__PROBLEM TO SOLVE__:
Only the number should be given: how many lines below contain "markdown".

__RECORDS PROVIDED__:

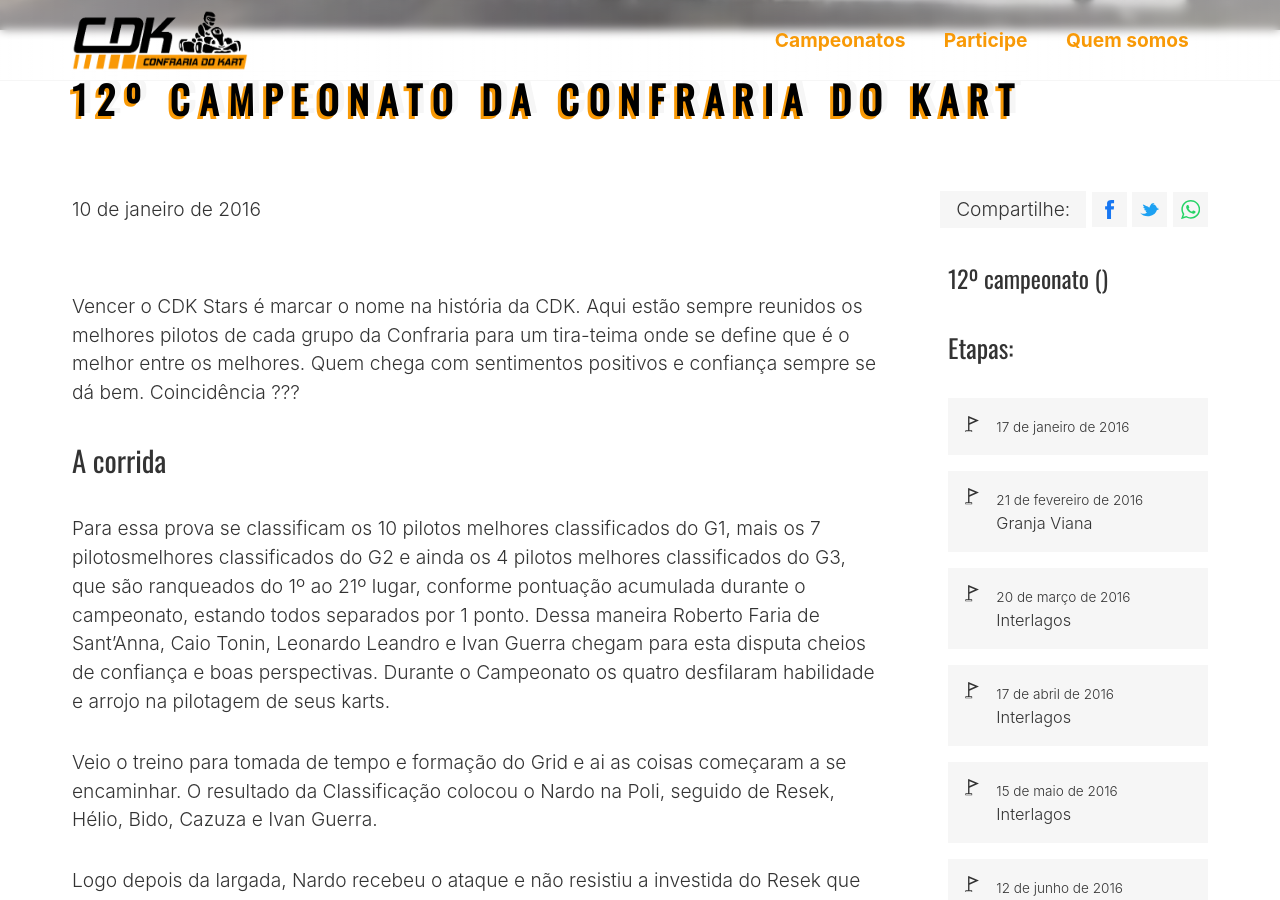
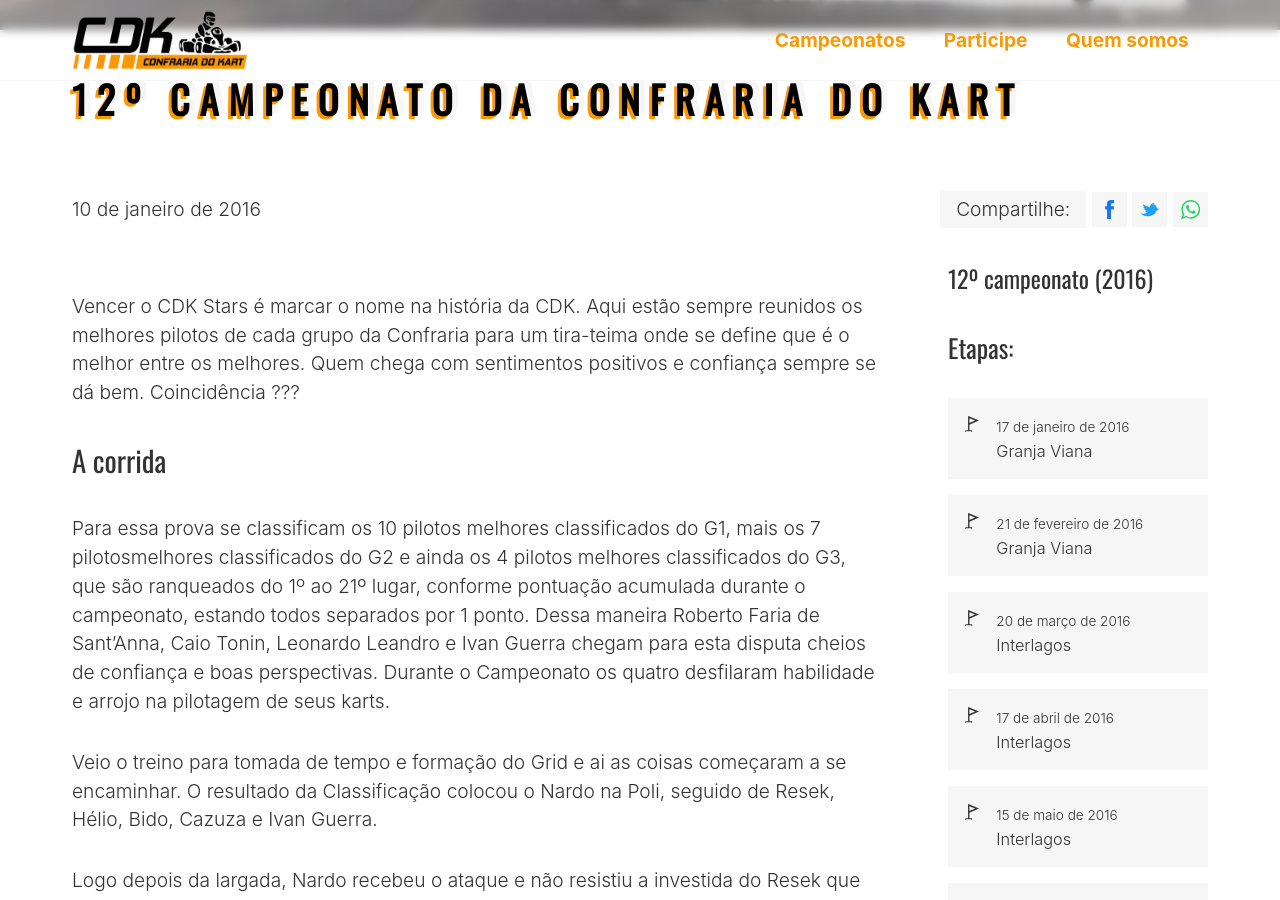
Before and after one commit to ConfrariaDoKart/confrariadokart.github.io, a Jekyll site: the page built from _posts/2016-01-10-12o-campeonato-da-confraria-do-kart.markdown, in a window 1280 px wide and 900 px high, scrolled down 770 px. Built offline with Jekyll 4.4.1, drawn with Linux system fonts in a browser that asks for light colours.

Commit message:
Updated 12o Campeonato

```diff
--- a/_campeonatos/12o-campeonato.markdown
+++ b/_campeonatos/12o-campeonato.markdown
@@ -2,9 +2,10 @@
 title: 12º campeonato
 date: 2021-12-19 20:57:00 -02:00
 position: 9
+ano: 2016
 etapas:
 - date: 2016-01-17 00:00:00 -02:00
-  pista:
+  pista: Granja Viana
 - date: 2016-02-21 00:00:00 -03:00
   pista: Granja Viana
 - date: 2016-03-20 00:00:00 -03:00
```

__EXERCISE SOLUTION__:
3